Speaker Ryan would like to use reconciliation to pass legislative changes to Medicaid, SNAP, and potentially other entitlement programs.  His proposals would probably include block grants, per capita caps, and superwaivers (which would allow states to seek waivers blending several programs and reducing protections for beneficiaries). They might also include drug testing and work requirements.  Majority Leader McConnell has said that he is not interested, presumably because with a bare 51-49 majority he couldn't get it through the Senate. However, he would probably go along with it if he saw a path to success, or if he had to agree to try to make it work because of pressure from his caucus.

The President would also like to use waivers to expand the use of work requirements and probably other punitive measures in Medicaid and other entitlement programs. HHS has just approved a waiver request from Kentucky that includes work requirements. A lawsuit has already been brought challenging the waiver. We can expect more waiver approvals and more lawsuits. On the bright side, the Kansas governor has just announced he will withdraw and review his waiver request.

This is a fight that undoubtedly will happen at the federal and state level throughout the year.

CHIP, Home Visiting, and Community Health Centers

As we all know by now, CHIP has been reauthorized for six years. While advocates are thrilled that it has been reauthorized, they had hoped for ten years. Adding those last four years would actually save the government money compared to current law, because the alternatives of Medicaid and the exchange cost the government more. Thus, there may be opportunities to get those last four years included in a new bill. Advocates would like to see the savings from that extension fund programs such as Home Visiting and Community Health Centers, but there are likely to be proposals to use those savings on other programs.

The Census Is Coming Sooner Than You Think

The Census decennial funding is part of annual appropriations and thus has been level funded like all appropriations. Unfortunately, FY 2018 and FYI 2019 is when the Census Bureau needs to ramp up testing and many other aspects, so the Census is woefully underfunded.
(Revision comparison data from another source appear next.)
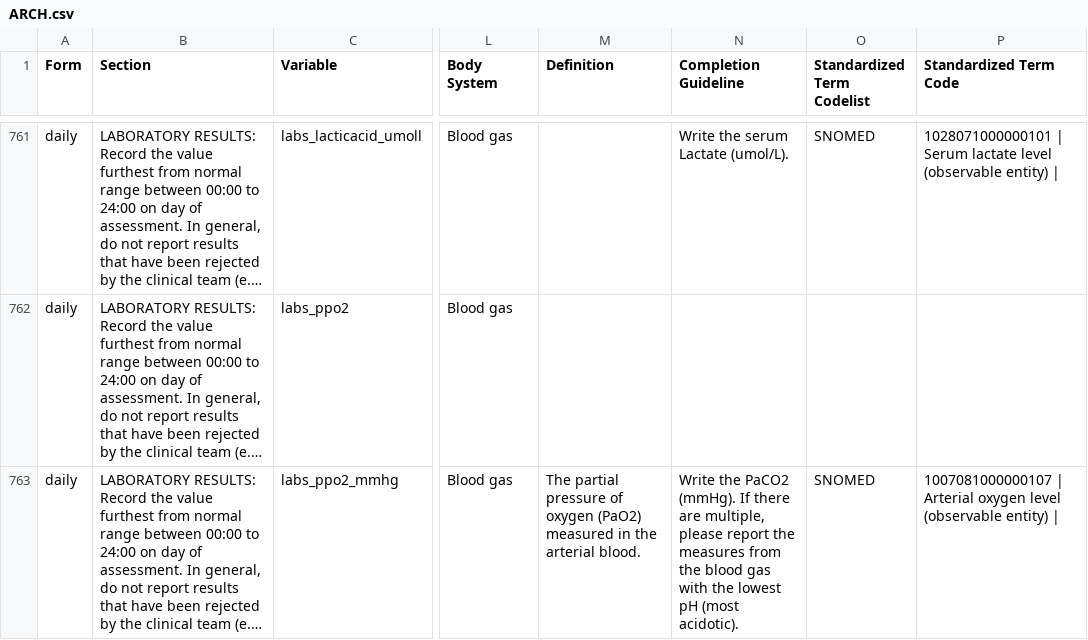
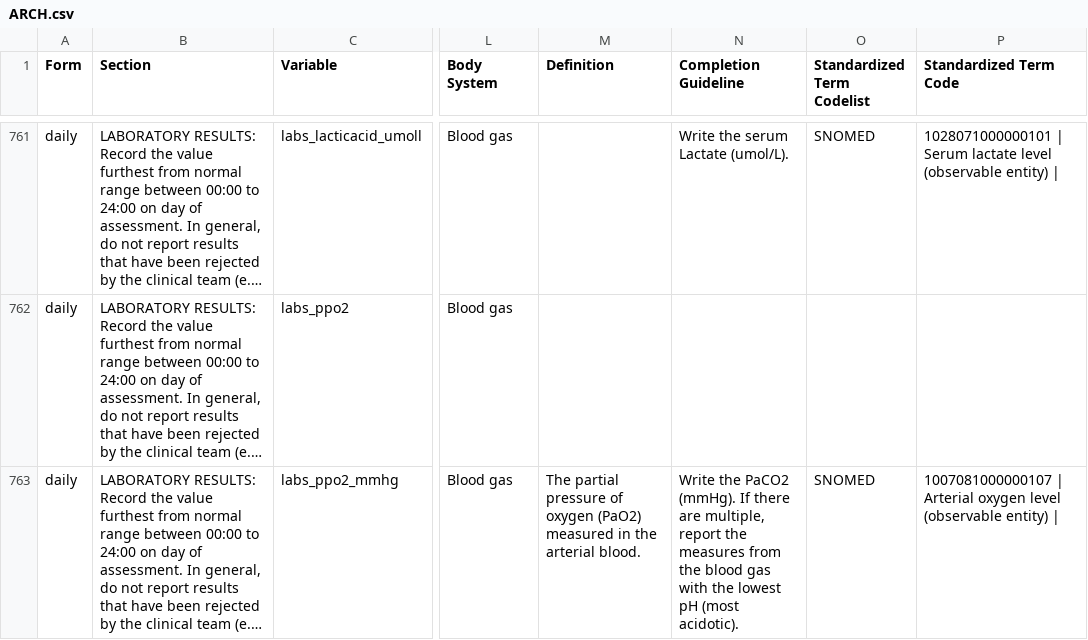
Before and after one commit to ISARICResearch/DataPlatform, a CSV file: ARCH/ARCH1.0.0/ARCH.csv, drawn as a sheet; only a part is shown, gaps mark what is left out; long unchanged cells end in …; the diff covers the shown part only; the diff names each change by its address in the sheet, - before the commit and + after, or states it on an @@ line.

```diff
--- a/ARCH/ARCH1.0.0/ARCH.csv
+++ b/ARCH/ARCH1.0.0/ARCH.csv
-N763 (Completion Guideline): …are multiple, please report the…
+N763 (Completion Guideline): …are multiple, report the…
```
Also changed, not shown: 35 edited cells elsewhere in this file.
In addition, there are other threats to the quality of the Decennial funding, including no candidate for full director and an unqualified deputy director candidate for the department who fails to meet legislative requirements for full director, a possible census question about citizenship that would make immigrants much less likely to fill it out, and a decision not to adopt the improvements on race and ethnicity that were developed under the Obama administration and are believed to make it more likely that people would report their race and ethnicity.

Partnership members in California and Pennsylvania are already part of efforts in those states to conduct Census outreach and expand compliance. (I am sure members in other states are as well.) The Partnership has just joined the national coalition working on outreach and will update members on its activities and resources.
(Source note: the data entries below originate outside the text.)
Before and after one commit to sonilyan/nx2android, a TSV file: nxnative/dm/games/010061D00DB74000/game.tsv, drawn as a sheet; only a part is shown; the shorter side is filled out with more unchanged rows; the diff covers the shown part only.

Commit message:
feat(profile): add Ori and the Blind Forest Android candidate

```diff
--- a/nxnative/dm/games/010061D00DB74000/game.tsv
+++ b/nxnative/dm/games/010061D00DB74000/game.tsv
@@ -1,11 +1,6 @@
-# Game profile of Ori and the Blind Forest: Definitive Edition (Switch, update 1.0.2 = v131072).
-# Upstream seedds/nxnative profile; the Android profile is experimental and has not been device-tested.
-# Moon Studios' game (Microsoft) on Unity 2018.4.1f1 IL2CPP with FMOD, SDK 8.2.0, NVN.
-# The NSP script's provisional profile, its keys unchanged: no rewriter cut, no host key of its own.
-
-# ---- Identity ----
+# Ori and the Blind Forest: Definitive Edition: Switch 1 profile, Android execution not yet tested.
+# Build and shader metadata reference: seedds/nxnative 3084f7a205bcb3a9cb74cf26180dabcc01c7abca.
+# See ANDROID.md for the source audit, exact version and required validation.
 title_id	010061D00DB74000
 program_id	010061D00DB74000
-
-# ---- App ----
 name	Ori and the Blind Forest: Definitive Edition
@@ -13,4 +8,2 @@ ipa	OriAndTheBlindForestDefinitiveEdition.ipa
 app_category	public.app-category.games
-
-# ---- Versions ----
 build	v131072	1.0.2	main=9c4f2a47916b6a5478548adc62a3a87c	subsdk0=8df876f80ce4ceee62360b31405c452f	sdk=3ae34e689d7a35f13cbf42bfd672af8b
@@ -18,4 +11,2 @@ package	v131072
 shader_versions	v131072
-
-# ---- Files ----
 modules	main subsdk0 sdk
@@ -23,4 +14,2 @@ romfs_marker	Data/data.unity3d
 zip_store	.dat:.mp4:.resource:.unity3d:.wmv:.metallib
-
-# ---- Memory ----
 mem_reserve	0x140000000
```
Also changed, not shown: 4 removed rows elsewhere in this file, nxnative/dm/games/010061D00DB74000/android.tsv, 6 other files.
Other Reauthorizations: SNAP, Child Nutrition, TANF

SNAP is up for reauthorization this year as part of the Farm Bill. This poses great risks. Not only will it be competing, as it always does, with agribusiness for allocation of the Farm Bill funding, but this provides an alternate vehicle for some of the "welfare reforms" that Trump and Ryan are seeking. In addition, Senator Cochran, who sits on the Senate Agriculture Committee and has long been one of the SNAP/food stamp Republican champions, has become very frail, is possibly suffering from dementia based on news reports of his confusion, and is rumored to be likely to be stepping down.

Child Nutrition reauthorization (School meals, CACFP, Summer Feeding and WIC), which is separate legislation and is overdue, is stalled. Advocates are not pushing it because of fears that any reauthorization legislation would make destructive changes.

TANF Is also stalled. If Speaker Ryan sees it as a vehicle for his goals for "welfare reform" the House might start reauthorization legislation, but since his real goal is to cut entitlement programs and TANF is no longer an entitlement program, right now that seems unlikely.